▶ [WORK TO COMPLETE] For each line of the data that includes the word "flex", copy the line.

---------- DATA EXTRACT

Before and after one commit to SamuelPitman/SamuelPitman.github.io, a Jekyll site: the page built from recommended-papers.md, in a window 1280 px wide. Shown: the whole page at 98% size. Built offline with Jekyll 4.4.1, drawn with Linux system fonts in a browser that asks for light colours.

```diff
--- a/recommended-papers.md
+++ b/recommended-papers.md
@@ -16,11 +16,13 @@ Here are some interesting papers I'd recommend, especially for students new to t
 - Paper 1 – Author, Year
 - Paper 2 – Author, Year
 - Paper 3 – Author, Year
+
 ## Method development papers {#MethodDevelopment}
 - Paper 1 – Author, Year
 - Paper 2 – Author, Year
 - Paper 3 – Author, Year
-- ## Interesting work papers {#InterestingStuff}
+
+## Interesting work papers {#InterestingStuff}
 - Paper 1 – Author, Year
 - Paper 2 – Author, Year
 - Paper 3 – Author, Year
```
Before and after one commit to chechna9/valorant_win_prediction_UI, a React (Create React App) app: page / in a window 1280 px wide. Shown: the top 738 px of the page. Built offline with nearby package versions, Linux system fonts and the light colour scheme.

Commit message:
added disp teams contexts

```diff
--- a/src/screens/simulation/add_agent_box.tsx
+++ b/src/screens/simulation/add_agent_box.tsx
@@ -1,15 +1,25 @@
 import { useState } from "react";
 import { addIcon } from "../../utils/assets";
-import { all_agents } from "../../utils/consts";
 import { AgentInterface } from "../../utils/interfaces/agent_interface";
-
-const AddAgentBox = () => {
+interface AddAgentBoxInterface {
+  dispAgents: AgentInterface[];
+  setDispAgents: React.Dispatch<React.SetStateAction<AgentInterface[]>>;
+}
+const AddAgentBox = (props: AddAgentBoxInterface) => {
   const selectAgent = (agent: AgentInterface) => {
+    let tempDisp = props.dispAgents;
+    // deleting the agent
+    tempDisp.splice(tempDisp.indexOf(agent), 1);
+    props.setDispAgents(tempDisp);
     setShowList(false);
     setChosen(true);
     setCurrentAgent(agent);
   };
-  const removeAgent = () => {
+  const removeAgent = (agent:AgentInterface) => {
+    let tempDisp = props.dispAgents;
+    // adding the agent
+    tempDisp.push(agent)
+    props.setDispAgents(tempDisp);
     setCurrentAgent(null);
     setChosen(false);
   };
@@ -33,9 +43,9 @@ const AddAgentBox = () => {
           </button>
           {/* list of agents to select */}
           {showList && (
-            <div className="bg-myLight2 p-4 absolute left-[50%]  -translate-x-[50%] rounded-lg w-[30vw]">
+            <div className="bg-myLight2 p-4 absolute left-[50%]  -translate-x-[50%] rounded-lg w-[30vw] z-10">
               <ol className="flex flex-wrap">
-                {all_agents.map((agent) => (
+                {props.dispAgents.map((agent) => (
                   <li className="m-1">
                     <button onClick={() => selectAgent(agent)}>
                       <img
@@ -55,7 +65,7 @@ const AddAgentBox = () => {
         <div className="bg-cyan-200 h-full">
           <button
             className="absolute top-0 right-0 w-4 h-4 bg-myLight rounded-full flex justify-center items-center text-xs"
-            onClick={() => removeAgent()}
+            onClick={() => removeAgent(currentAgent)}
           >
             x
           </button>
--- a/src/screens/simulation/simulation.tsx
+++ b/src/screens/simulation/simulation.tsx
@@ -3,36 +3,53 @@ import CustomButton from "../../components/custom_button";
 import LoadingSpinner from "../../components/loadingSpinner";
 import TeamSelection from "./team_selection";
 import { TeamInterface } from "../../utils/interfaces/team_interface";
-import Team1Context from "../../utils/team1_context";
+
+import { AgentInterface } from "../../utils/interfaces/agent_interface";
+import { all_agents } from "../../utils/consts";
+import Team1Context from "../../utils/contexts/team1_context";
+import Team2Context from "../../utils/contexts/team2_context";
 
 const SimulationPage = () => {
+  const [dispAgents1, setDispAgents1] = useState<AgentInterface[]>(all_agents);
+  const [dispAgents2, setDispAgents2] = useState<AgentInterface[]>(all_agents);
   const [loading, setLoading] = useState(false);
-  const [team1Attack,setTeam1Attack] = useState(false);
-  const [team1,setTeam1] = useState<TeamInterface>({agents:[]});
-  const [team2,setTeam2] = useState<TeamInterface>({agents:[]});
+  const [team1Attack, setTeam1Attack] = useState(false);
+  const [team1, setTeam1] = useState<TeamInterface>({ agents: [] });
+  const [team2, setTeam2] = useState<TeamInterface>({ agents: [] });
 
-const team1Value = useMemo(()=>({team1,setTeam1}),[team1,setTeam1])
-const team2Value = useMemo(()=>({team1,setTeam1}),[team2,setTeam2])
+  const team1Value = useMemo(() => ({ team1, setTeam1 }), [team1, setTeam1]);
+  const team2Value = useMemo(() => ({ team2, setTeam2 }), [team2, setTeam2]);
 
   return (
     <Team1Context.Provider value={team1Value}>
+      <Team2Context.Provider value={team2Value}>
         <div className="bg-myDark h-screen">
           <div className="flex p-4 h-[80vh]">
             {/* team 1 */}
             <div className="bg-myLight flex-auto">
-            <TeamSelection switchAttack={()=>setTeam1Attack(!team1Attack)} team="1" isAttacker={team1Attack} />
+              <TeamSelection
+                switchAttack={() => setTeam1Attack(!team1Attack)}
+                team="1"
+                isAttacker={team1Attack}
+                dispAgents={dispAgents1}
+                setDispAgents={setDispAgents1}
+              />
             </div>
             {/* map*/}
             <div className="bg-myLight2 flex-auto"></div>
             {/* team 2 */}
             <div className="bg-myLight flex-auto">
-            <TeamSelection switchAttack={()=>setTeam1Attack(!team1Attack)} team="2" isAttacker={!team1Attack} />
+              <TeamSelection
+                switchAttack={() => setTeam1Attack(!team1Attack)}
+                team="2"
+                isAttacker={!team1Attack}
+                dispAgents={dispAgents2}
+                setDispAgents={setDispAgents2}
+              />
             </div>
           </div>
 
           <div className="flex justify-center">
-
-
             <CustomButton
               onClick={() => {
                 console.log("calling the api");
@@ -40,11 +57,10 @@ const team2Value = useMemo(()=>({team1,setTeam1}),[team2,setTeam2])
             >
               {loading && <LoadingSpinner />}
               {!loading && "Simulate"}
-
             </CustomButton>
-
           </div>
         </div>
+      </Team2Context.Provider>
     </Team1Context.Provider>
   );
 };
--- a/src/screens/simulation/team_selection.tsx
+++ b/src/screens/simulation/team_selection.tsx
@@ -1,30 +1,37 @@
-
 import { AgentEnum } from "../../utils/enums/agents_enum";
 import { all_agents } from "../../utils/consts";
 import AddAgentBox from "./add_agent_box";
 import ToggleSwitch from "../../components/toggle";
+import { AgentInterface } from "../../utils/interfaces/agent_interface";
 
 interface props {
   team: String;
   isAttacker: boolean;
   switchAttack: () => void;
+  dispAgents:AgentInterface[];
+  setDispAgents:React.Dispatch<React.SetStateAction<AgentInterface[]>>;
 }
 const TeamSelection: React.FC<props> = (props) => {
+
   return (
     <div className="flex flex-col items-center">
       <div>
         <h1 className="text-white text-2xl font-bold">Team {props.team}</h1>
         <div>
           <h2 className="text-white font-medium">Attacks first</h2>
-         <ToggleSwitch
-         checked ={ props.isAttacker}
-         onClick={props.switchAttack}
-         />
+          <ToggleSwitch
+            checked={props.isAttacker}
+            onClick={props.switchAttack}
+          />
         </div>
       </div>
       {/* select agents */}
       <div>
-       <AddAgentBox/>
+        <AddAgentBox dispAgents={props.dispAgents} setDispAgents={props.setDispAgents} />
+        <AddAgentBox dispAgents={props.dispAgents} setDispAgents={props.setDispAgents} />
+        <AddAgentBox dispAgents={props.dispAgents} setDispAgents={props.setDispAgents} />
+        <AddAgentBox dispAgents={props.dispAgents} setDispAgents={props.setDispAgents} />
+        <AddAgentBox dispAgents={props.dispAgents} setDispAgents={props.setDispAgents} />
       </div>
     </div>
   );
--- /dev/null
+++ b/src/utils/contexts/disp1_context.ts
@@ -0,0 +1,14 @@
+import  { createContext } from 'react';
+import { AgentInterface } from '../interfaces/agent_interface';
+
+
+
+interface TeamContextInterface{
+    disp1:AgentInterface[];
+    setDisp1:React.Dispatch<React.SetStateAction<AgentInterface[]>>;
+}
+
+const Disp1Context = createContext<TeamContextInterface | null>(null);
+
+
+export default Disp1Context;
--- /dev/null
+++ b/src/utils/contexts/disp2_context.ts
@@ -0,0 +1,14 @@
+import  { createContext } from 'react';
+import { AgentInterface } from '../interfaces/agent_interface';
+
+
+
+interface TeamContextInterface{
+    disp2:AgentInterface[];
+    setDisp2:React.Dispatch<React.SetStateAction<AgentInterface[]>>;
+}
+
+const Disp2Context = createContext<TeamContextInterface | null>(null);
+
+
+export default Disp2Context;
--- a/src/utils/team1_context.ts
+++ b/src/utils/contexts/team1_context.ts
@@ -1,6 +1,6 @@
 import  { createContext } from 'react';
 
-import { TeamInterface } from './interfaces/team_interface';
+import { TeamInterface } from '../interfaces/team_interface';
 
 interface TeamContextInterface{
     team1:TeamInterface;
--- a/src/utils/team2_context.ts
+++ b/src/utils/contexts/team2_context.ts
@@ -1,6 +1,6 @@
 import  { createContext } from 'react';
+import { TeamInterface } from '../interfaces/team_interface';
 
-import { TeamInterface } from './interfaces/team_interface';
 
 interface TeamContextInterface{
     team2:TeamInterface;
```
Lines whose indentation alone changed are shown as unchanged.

--------------------

▶ [TASK RESULT]
               <ol className="flex flex-wrap">
             className="absolute top-0 right-0 w-4 h-4 bg-myLight rounded-full flex justify-center items-center text-xs"
           <div className="flex p-4 h-[80vh]">
             <div className="bg-myLight flex-auto">
             <div className="bg-myLight2 flex-auto"></div>
             <div className="bg-myLight flex-auto">
           <div className="flex justify-center">
     <div className="flex flex-col items-center">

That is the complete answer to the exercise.